Stigmas

There are days I just want scream at this entity called God. I want to look at Her and say stop fucking with me! I am losing my sense of humor with the crap you have heaped on me.

I didn’t ask to have Multiple Sclerosis

I didn’t ask to have an abusive childhood.

I didn’t ask to be transgender.

I didn’t ask to be Bipolar.

I didn’t want to be an alcoholic.

Merriam-Webster defined Stigma: “a set of negative and often unfair beliefs that a society or group of people have about something.”

The word Stigma should not be used when people look at the above conditions. All of the above issues are just part of who I am. People and society who try to put a negative label on this items tend not to understand the nature of the conditions.

Which one of these labels would anyone want? There are days I feel like that car in front of you that is plastered with a myriad of bumper stickers. You want to read them all however there are so many and you can’t focus on them.

When I tell people I have MS I sometimes get the “I am sorry” comment. I want to strangle the person, however I smile and tell them I am doing very well and my therapy is working very well. As a woman I have learned to deflect the comments and never show what is going on inside of my body.

Being transgender probably carries some of the worst labels. We hear things like “Shemale and Tranny, which are connoted with pornography. Currently right wings Christians are waging war against Transgender women with “Bathroom Bills”. They want people to believe we are pedophiles and predators. Others think we perverted and are really men that just want to wear dresses. The negative labels of being Transgender can be oppressive and is often the cause of manic depression and suicide.

Ask yourself the question, why would anyone chose to be transgender when the result was hatred, loss of family and friends and blatant discrimination. I don’t think you would find too many people willing to make this choice. If you were to ask people that push negative beliefs about transgender people, if they had ever met or sat down to talk with a transgender person, they would say no.

Being a recovering alcoholic always has negative connotations. People see us as drunks or people that can’t control our drinking. No, I shouldn’t have started drinking; however I had this noise from Gender Dysphoria and anger from the abuse. I wonder how many people would have dealt with these issues without alcohol. I look back and can see the beginnings of my Bipolar issues early in my adult life.

Having a mental illness like being bipolar is where Stigma can be overwhelming. When you look at movies or television shows the person with mental illness are seen as abnormal. I saw a show where a young woman was violent and destructive and her condition was Bipolar Disorder. The viewers were led to believe bipolar people are out of control. I recently read an amazing book and the husband was articulate, gifted and talented. Yet he committed suicide because of his bipolar condition. Yes he destroyed everything, his business, marriage and family. His life was like the classic Shakespearian tragedy. I have the same bipolar condition he had and telling people that I have Dysphoric Mania is difficult. Do I want to be painted like the Bipolar characters in this book or movies?
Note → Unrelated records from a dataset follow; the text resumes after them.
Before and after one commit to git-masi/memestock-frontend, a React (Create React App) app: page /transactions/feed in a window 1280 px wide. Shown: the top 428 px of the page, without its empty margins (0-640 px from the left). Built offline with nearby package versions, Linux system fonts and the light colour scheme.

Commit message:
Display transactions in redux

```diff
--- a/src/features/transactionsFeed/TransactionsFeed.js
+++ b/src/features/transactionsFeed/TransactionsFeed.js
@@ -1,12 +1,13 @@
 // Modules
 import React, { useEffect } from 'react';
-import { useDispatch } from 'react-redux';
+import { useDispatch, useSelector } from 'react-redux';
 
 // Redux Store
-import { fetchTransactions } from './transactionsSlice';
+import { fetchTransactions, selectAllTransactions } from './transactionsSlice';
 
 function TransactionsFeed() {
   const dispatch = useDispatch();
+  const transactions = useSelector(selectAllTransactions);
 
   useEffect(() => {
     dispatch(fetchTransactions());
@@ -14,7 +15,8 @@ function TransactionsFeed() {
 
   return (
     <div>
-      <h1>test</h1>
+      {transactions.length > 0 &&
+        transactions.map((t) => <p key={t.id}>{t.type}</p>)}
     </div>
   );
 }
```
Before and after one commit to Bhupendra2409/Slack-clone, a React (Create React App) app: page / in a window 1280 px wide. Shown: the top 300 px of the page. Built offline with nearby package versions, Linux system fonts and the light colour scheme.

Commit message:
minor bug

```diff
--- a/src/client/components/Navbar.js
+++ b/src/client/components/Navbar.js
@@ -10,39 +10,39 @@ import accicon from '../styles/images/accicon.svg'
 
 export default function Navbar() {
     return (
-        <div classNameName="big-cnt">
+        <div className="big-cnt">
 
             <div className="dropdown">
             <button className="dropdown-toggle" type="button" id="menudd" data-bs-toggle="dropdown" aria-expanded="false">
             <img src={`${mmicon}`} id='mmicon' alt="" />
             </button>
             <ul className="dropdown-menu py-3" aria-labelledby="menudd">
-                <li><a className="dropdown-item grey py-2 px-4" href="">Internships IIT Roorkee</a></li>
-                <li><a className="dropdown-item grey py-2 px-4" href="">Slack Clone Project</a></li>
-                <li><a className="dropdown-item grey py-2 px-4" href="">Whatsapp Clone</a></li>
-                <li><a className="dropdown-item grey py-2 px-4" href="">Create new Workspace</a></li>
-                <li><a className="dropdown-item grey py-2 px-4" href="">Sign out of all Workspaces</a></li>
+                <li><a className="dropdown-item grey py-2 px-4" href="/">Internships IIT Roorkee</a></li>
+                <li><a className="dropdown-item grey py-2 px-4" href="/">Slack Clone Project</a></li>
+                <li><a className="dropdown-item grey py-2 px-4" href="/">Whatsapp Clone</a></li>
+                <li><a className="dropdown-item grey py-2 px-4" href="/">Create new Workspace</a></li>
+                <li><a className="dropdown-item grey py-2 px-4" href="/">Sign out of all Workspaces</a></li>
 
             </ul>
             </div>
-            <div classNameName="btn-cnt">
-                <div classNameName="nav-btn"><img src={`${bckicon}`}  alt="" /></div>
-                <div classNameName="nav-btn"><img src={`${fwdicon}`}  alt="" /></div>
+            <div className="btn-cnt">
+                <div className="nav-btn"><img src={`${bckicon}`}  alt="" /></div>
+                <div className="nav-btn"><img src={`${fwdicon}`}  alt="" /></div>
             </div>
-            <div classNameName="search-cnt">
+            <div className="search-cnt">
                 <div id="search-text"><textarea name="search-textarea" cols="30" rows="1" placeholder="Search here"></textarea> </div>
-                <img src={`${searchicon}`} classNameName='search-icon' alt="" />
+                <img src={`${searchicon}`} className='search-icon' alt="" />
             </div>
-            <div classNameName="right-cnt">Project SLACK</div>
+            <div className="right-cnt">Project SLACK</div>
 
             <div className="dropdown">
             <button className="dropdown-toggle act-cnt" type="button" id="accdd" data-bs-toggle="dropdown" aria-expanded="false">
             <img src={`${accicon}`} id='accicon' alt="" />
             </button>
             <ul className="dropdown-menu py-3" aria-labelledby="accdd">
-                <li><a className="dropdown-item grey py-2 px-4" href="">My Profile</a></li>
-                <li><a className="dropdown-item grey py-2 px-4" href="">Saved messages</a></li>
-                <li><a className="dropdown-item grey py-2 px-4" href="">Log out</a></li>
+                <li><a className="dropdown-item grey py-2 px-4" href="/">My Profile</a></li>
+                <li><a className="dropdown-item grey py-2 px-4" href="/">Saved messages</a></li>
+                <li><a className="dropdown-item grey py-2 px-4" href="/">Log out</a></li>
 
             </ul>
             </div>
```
You have to understand telling people are risky and can lead to marginalization. Add the fact I have been suicidal and the negative labels can be impossible to live with. Like this real life Shakespearian character I have left wreckage in my path. This includes alcoholism and suicide attempts.

People do not understand mental illness can be difficult and having someone shine a light on you is not welcome at times. I do not want to be seen as some sort of freak show character. For so many years I did not want to admit to myself that I had a mental illness. Yes I was on anti-depressants and accepted I was dealing with depression; however I thought it was the “garden variety” depression. I never wanted to admit I had serious issues, and only was ready when things got bad recently.

Using the word Stigma with regards to any of the issues above perpetuates negative connotations and creates depression and isolation. We must work hard to eliminate this word and the negative label if we want acceptance.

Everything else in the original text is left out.